Each entry below should be written out exactly as it is, with no pictures.

• Source data:
*-*-*

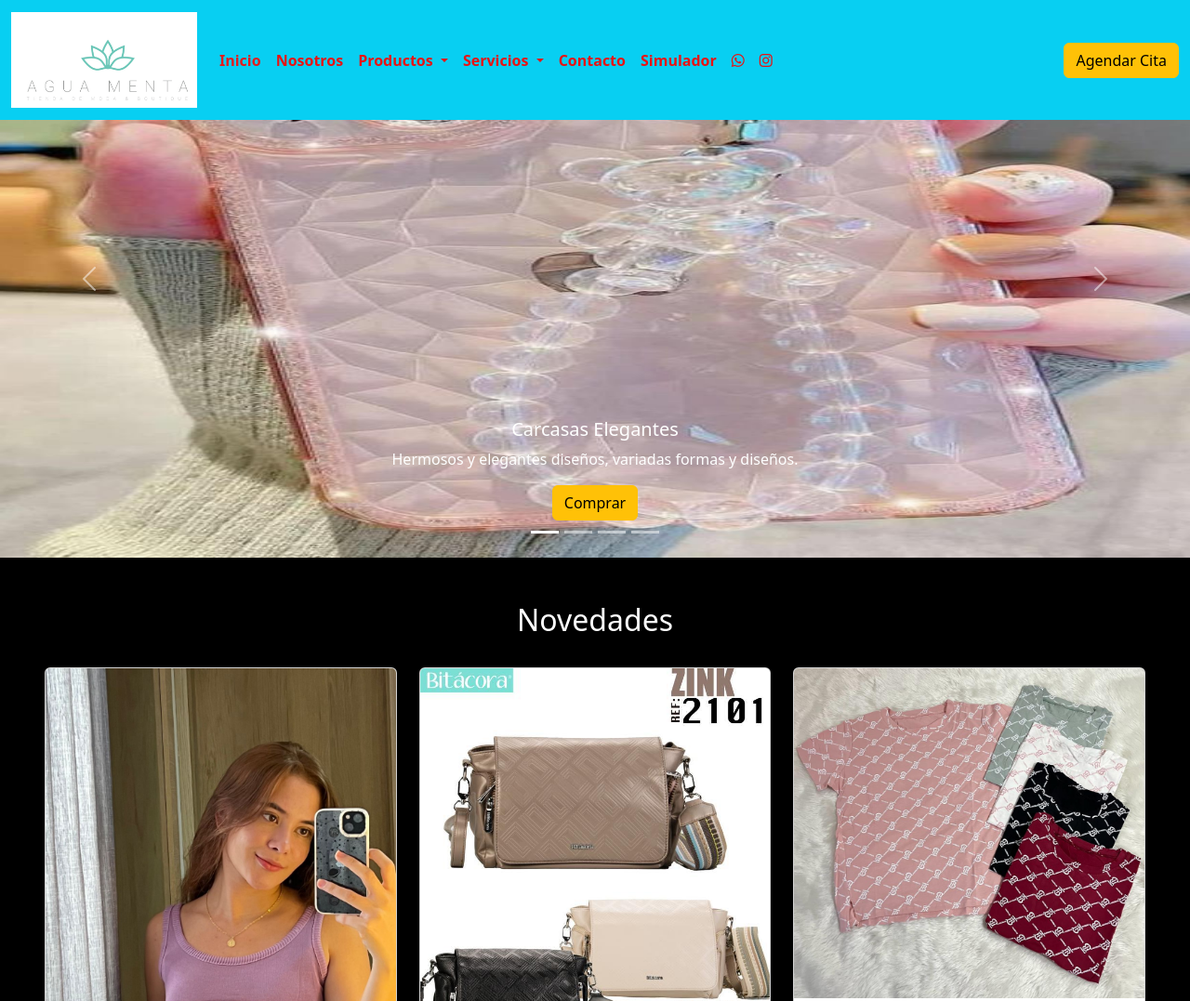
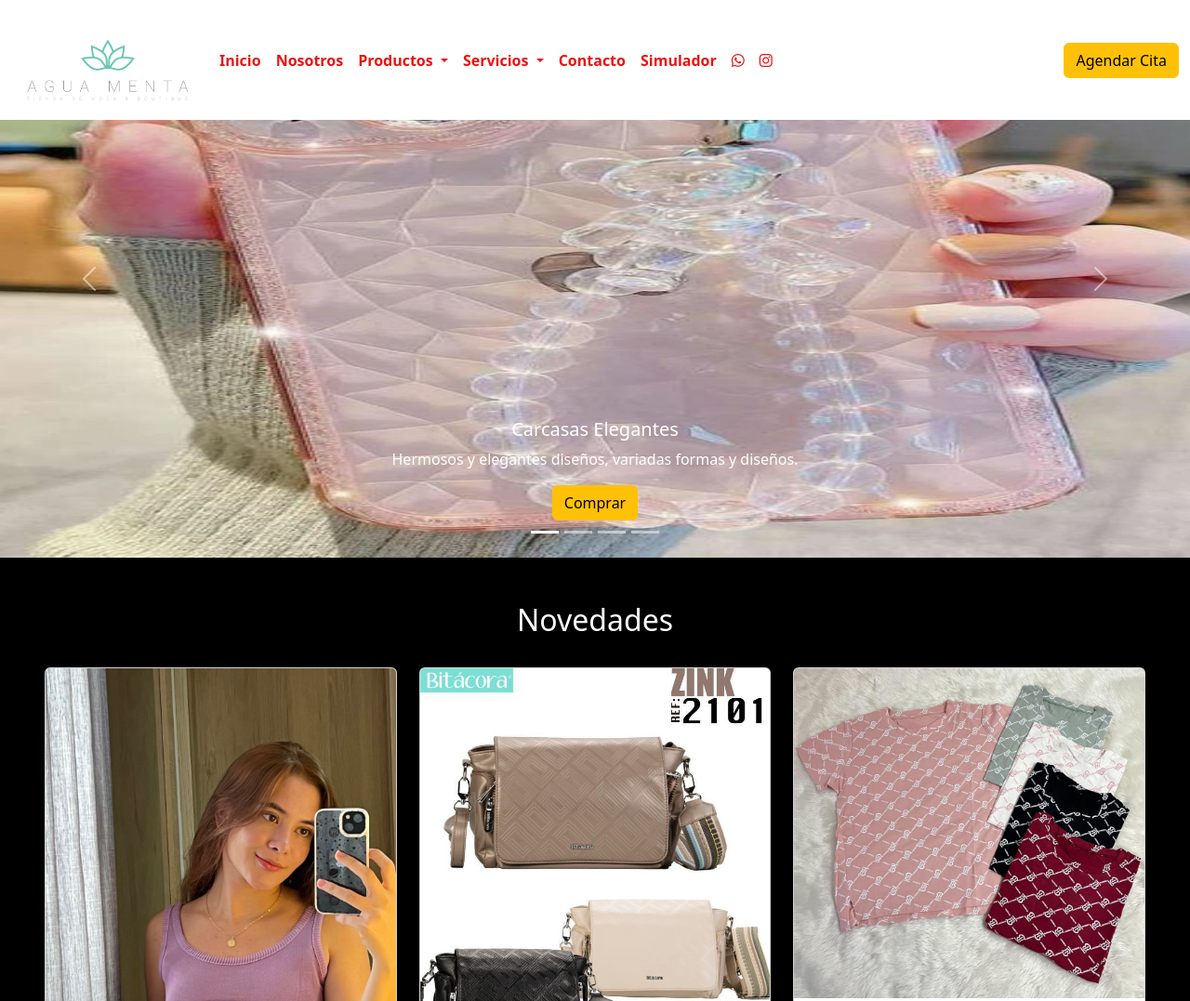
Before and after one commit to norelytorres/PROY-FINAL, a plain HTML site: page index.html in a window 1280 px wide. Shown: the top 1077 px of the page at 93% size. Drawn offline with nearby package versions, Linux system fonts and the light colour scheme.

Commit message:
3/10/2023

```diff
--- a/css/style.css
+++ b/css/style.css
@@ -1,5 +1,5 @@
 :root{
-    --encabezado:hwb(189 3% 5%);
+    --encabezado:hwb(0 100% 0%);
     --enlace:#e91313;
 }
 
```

*-*-*

• Written solution:
Before and after one commit to norelytorres/PROY-FINAL, a plain HTML site: page index.html in a window 1280 px wide. Shown: the top 1077 px of the page at 93% size. Drawn offline with nearby package versions, Linux system fonts and the light colour scheme.

Commit message:
3/10/2023

```diff
--- a/css/style.css
+++ b/css/style.css
@@ -1,5 +1,5 @@
 :root{
-    --encabezado:hwb(189 3% 5%);
+    --encabezado:hwb(0 100% 0%);
     --enlace:#e91313;
 }
 
```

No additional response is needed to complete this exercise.